The Oregon Legislature voted Friday, July 7, to name the osprey as Oregon's official "state raptor."
The eye-catching bird of prey, which has a diet of primarily fish and often can be seen hunting at lakes and waterways, joins the western meadowlark — chosen in 1927, through a poll of children organized by the Oregon Audubon Society — as one of Oregon's state birds. The western meadowlark was redesignated as the "state songbird."
Senate Concurrent Resolution 18, which made the change, received late life in the legislative session after running into initial roadblocks. While it was approved by the Senate on a 24-5 vote in April, it appeared dead in the House of Representatives before it was tweaked to make the osprey the state raptor while preserving the western meadowlark as the state songbird, The Oregonian/OregonLive reported.
The resolution passed the House by a 43-17 vote on Friday, with a number of representatives from Portland's Westside suburbs — including Reps. Jeff Barker of Aloha, Ken Helm of Beaverton, Janeen Sollman of Hillsboro and Julie Parrish of West Linn — among those voting "no." The Senate concurred with the House on a 28-0 vote.
SCR 18 was carried in the Senate vote Friday by Sen. Ginny Burdick, who represents parts of Tigard and Southwest Portland, in her capacity as Senate majority leader.
The resolution was co-sponsored by Sen. Elizabeth Steiner Hayward, who represents parts of Beaverton and Portland, and Sen. Fred Girod of Stayton.
Freshman Rep. Rich Vial, a Scholls legislator whose district also includes King City, Sherwood, Wilsonville and small pieces of Hillsboro and Tigard, was also involved on the House side, Steiner Hayward noted. She described herself, Girod and Vial as being among the more "avid birders" in the Oregon Legislature.
"We're the three that I know are the most engaged with it," she said.
Steiner Hayward said she was happy to co-sponsor the legislation when Girod pitched it to her, remarking, "I really love osprey, and I think they're a cool bird."
Asked about the changes to the resolution to split the "state bird" between the osprey and western meadowlark after the initial resolution, replacing the western meadowlark with the osprey, passed the Senate, Steiner Hayward quipped, "When stuff goes over to the House, sometimes interesting things happen."
She added, "I don't know why it (rose to) the level of meriting negotiations, but I'm glad it did, because I think the osprey deserves some recognition."

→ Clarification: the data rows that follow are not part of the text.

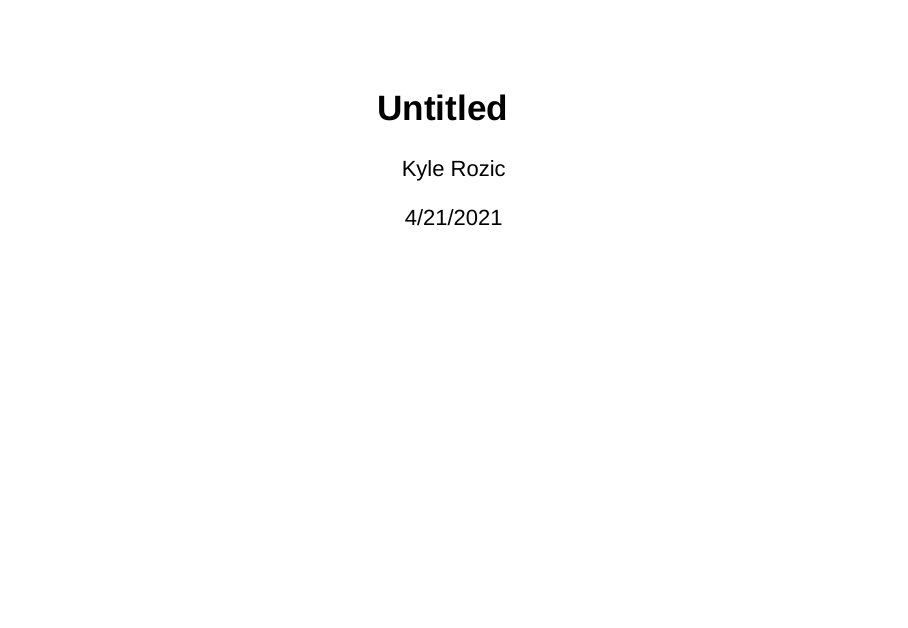
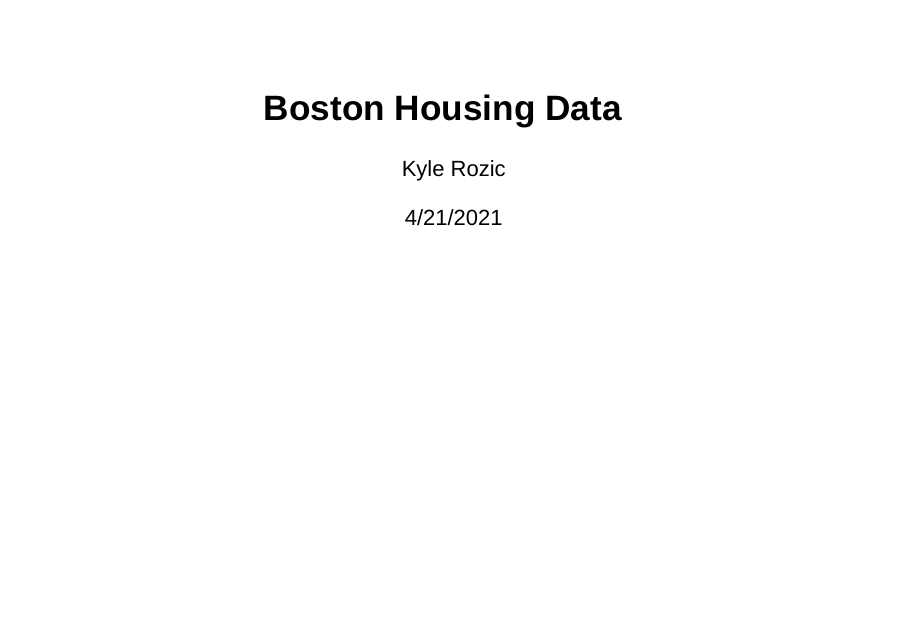
Before and after one commit to krozic/Boston_Housing_Data, an R Markdown document (index.Rmd): page 1 of 8. Rendered offline with R 4.5, knitr and Pandoc, with nearby package versions.

Commit message:
changed title

```diff
--- a/index.Rmd
+++ b/index.Rmd
@@ -1,5 +1,5 @@
 ---
-title: "Untitled"
+title: "Boston Housing Data"
 author: "Kyle Rozic"
 date: "4/21/2021"
 output: slidy_presentation
```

The bird of prey, Steiner Hayward noted, has had "an amazing comeback" in Oregon, as osprey populations plunged along with those of many other raptors due to the use of DDT as a pesticide in the 1950s and 1960s. Since the federal ban on DDT, the osprey has rebounded in Oregon and other states.
The Times reached out to city officials in Tigard, Tualatin and Durham about whether there are osprey nesting sites in those communities. Their answer: probably not, but osprey sightings in the area are not uncommon.
"I have seen ospreys in the Durham/Cook Park areas but have not seen an active nest," said one Durham resident, as reported by City Administrator Linda Tate.
Another told Tate, "I agree that it is possible to see them but their nests are quite obvious and I have not seen any."
Eva Kristofik, who works at the Tualatin River National Wildlife Refuge, told The Times there are no active osprey nests at that refuge, located near Sherwood. However, she said, there are active nests at the Wapato Lake National Wildlife Refuge near Gaston.
Editor's note: This story has been updated with background information on the osprey and quotes from state Sen. Elizabeth Steiner Hayward.
By Mark Miller
Assistant Editor, The Times